As you can imagine, creating a precise policy can be extremely difficult and result in something quite unwieldy. In practice, this means many people will create a less granular policy, or simply forgo use of the Security Manager altogether.

Time For PIE

Recognizing the value of the Java Security Manager, but also recognizing the subtleties in using it well, we embarked on a project to simply and automatically generate a policy for use by the Java Security Manager. The goal of the project was to be able to generate security policies for applications in a way that makes a policy which is not overly permissive, not overly restrictive, and which can be created without reading every last line of the Security Manager's permission documentation or having to know every detail of the application being protected.

The result is PIE -- Policy Instantiation & Enforcement -- which, similar to system-level controls such as grsecurity and SELinux, includes a learning-mode where it observes the application's behavior and generates a policy based on its required permissions.

In order to manage complex policies, and to handle permissions which may have dynamic components (such as file paths and host names), PIE also uses heuristics to collapse and simplify policies, making them easier to read, verify, and manage.

A Use Case

To demonstrate how PIE can protect a web application, we're going to demonstrate how you can deploy PIE in a Tomcat container, and how its generated policy can protect against a remote code execution vulnerability. For this, we use Roller 5.0.0 which uses a version of Struts 2 which is vulnerable to CVE-2013-4212. Assuming that Roller is deployed locally, this vulnerability (an OGNL injection) can be exploited with the following request:

curl -s -X GET -G \
  http://localhost:8080/roller/roller-ui/login.rol \
  --data-urlencode "pageTitle=\${(#_memberAccess[\"allowStaticMethodAccess\"]=true,@java.lang.Runtime@getRuntime().exec('calc'),'')}"

To use PIE in a Tomcat container, all you need to do is the following:

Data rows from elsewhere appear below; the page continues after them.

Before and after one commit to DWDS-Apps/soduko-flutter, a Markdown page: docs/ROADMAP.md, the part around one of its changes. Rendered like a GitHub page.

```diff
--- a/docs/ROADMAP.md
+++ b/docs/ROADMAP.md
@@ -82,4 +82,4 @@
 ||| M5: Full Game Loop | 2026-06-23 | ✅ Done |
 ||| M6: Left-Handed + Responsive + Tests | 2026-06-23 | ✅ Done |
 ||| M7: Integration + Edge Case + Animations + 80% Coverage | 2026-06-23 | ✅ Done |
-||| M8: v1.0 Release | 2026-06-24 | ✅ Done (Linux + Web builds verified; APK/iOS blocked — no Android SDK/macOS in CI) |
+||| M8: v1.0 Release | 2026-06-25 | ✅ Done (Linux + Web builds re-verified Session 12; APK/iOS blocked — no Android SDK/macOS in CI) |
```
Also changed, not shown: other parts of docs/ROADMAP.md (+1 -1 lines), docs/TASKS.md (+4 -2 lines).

  1. Download the PIE JARs and put them in Tomcat's lib directory.
  2. Restart Tomcat and exercise the application under intended usage. The more coverage your application gets, the more accurate the generated policy will be.
  3. Create a PIE configuration file which puts PIE in enforcement mode instead of learning mode. To do this, you can create a file in Tomcat's lib directory named pieConfig.properties with the line securityManager.isReportOnlyMode = false.
  4. Restart Tomcat. PIE protection will now be enabled!

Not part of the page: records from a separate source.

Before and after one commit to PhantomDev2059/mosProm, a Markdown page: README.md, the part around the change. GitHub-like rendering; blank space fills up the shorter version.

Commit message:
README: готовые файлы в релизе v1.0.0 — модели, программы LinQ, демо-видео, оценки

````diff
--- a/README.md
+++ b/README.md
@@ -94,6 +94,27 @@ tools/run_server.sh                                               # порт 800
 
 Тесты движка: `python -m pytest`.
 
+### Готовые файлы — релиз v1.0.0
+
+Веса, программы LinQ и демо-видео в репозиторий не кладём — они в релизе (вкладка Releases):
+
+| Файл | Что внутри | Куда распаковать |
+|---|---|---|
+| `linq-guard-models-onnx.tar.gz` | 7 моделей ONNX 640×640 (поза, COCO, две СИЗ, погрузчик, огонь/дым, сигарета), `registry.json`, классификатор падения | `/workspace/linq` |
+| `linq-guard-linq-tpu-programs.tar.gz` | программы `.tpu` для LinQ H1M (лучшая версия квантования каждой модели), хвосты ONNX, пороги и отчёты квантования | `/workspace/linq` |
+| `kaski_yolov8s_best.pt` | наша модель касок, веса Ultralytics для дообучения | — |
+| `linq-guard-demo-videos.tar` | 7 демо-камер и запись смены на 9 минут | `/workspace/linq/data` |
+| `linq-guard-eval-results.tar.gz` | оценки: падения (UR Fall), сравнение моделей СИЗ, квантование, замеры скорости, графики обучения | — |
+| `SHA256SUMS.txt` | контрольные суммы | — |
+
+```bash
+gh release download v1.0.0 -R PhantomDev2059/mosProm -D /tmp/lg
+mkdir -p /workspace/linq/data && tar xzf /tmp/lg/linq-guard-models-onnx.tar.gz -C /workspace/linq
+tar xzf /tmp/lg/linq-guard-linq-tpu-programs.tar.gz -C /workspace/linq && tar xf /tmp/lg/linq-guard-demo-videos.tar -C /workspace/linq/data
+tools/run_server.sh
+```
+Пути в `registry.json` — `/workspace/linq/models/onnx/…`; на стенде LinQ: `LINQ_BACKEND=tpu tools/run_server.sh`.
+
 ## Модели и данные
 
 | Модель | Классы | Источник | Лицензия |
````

Once you have done this, you can try running the above exploit again. This time no calculators will pop up on your screen, and if you inspect Tomcat's log you'll see the line:

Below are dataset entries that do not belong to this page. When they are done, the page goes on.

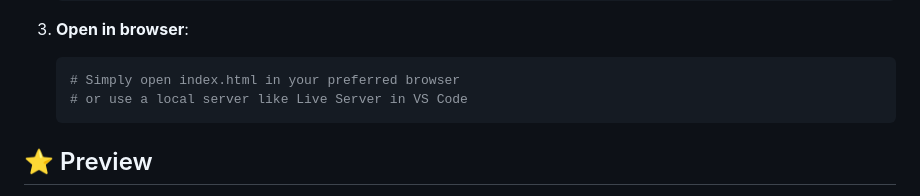
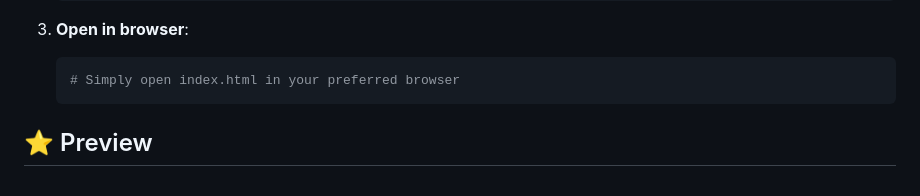
Before and after one commit to mahikarnar/SCT_WD_1, a Markdown page: README.md, the part around the change. GitHub-like rendering.

````diff
--- a/README.md
+++ b/README.md
@@ -57,7 +57,6 @@ SCT_WD_1/
 3. **Open in browser**:
    ```bash
    # Simply open index.html in your preferred browser
-   # or use a local server like Live Server in VS Code
    ```
 
 
````
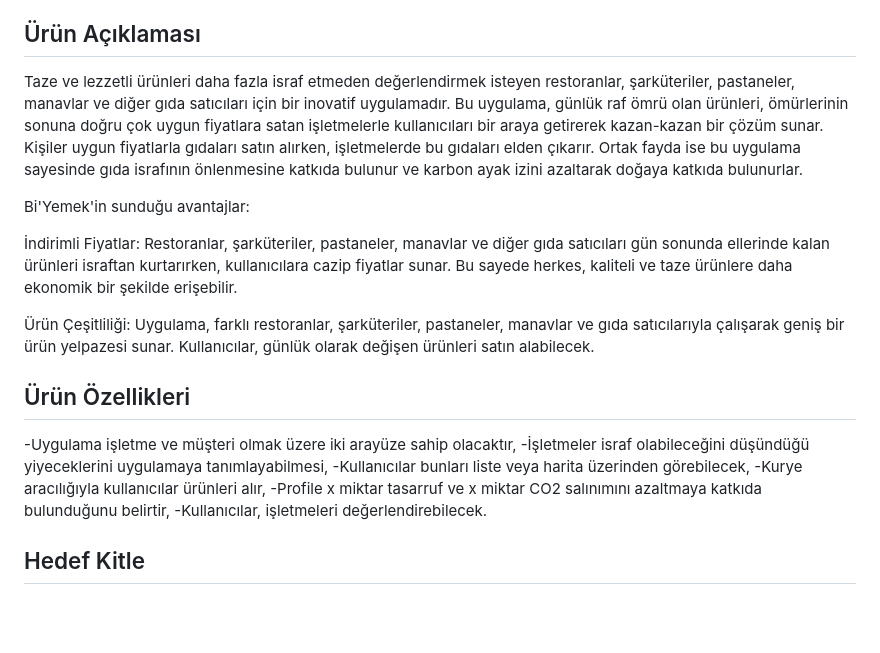
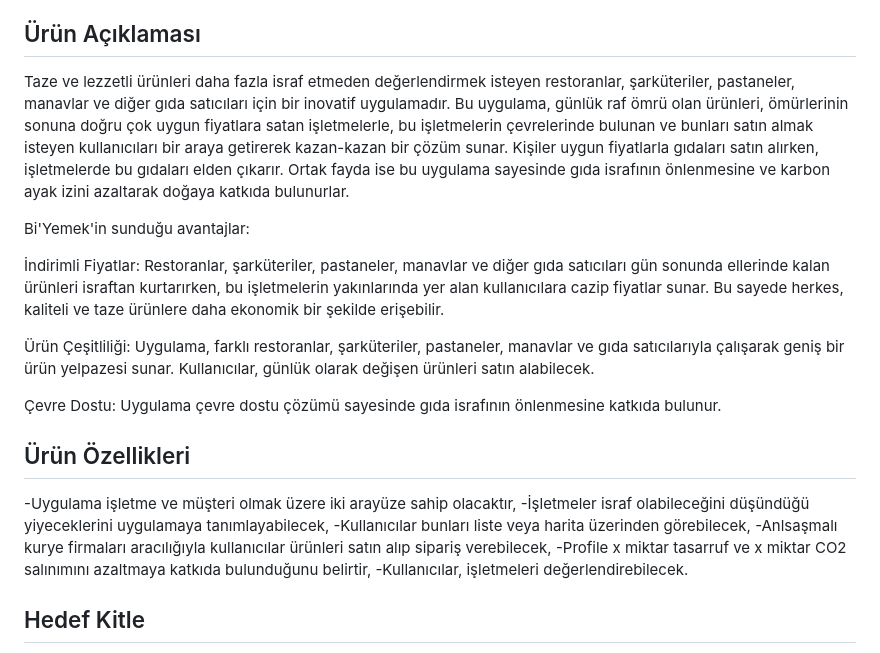
Before and after one commit to huseyinasan/biyemek, a Markdown page: README.md, the part around the change printed below. Rendered like a GitHub page; blank space fills up the shorter version.

```diff
--- a/README.md
+++ b/README.md
@@ -21,19 +21,21 @@ Flutter 25 - **Butterfly Effect**
 - [Miro  Board](https://miro.com/app/board/uXjVOnzORQw=/)
 
 ## Ürün Açıklaması
-Taze ve lezzetli ürünleri daha fazla israf etmeden değerlendirmek isteyen restoranlar, şarküteriler, pastaneler, manavlar ve diğer gıda satıcıları için bir inovatif uygulamadır. Bu uygulama, günlük raf ömrü olan ürünleri, ömürlerinin sonuna doğru çok uygun fiyatlara satan işletmelerle kullanıcıları bir araya getirerek kazan-kazan bir çözüm sunar. Kişiler uygun fiyatlarla gıdaları satın alırken, işletmelerde bu gıdaları elden çıkarır. Ortak fayda ise bu uygulama sayesinde gıda israfının önlenmesine katkıda bulunur ve karbon ayak izini azaltarak doğaya katkıda bulunurlar.
+Taze ve lezzetli ürünleri daha fazla israf etmeden değerlendirmek isteyen restoranlar, şarküteriler, pastaneler, manavlar ve diğer gıda satıcıları için bir inovatif uygulamadır. Bu uygulama, günlük raf ömrü olan ürünleri, ömürlerinin sonuna doğru çok uygun fiyatlara satan işletmelerle, bu işletmelerin çevrelerinde bulunan ve bunları satın almak isteyen kullanıcıları bir araya getirerek kazan-kazan bir çözüm sunar. Kişiler uygun fiyatlarla gıdaları satın alırken, işletmelerde bu gıdaları elden çıkarır. Ortak fayda ise bu uygulama sayesinde gıda israfının önlenmesine ve karbon ayak izini azaltarak doğaya katkıda bulunurlar.
 
 Bi'Yemek'in sunduğu avantajlar:
 
-İndirimli Fiyatlar: Restoranlar, şarküteriler, pastaneler, manavlar ve diğer gıda satıcıları gün sonunda ellerinde kalan ürünleri israftan kurtarırken, kullanıcılara cazip fiyatlar sunar. Bu sayede herkes, kaliteli ve taze ürünlere daha ekonomik bir şekilde erişebilir.
+İndirimli Fiyatlar: Restoranlar, şarküteriler, pastaneler, manavlar ve diğer gıda satıcıları gün sonunda ellerinde kalan ürünleri israftan kurtarırken, bu işletmelerin yakınlarında yer alan kullanıcılara cazip fiyatlar sunar. Bu sayede herkes, kaliteli ve taze ürünlere daha ekonomik bir şekilde erişebilir.
 
 Ürün Çeşitliliği: Uygulama, farklı restoranlar, şarküteriler, pastaneler, manavlar ve gıda satıcılarıyla çalışarak geniş bir ürün yelpazesi sunar. Kullanıcılar, günlük olarak değişen ürünleri satın alabilecek.
 
+Çevre Dostu: Uygulama çevre dostu çözümü sayesinde gıda israfının önlenmesine katkıda bulunur.
+
 ## Ürün Özellikleri
 -Uygulama işletme ve müşteri olmak üzere iki arayüze sahip olacaktır,
--İşletmeler israf olabileceğini düşündüğü yiyeceklerini uygulamaya tanımlayabilmesi,
+-İşletmeler israf olabileceğini düşündüğü yiyeceklerini uygulamaya tanımlayabilecek,
 -Kullanıcılar bunları liste veya harita üzerinden görebilecek,
--Kurye aracılığıyla kullanıcılar ürünleri alır,
+-Anlsaşmalı kurye firmaları aracılığıyla kullanıcılar ürünleri satın alıp sipariş verebilecek,
 -Profile x miktar tasarruf ve x miktar CO2 salınımını azaltmaya katkıda bulunduğunu belirtir,
 -Kullanıcılar, işletmeleri değerlendirebilecek.
 
```
Also changed, not shown: other parts of README.md (+1 -1 lines).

Observed violation: ("ognl.OgnlInvokePermission" "invoke.com.opensymphony.xwork2.ognl.SecurityMemberAccess.setAllowStaticMethodAccess")

So without any knowledge of Struts, OGNL, Roller, or this vulnerability, PIE has effortlessly protected this application from a remote code execution attack.

A Second Helping of PIE

This article focused on introducing PIE and demonstrating the benefit of using it with the Java Security Manager. But PIE has a number of features built into it which make it useful in an even wider scope. As a first step for production deployment, you may want to use the generated policy but leave PIE in report-only mode. This way, any permission exceptions (which are likely to stem from gaps in your exercising the application) won't break the application and you can subsequently improve the security coverage of your end-to-end tests.

Additionally, PIE includes a Maven plugin which can be used to help verify, update, and maintain your application's security policy as part of the build process. PIE is also designed to be a general framework which can generate policies for more than just the Java Security Manager. Out of the box, PIE can also generate policies for CSP to protect your web application against XSS attacks. Both the Java Security Manager and CSP are written as modules for PIE, and it's easy to write modules for security managers specific to your application; included in the PIE source repository is an example of using PIE with Spring Security. In a follow-up article, I'll take a deeper dive into PIE, exploring in detail other use cases for PIE and how you can use these features.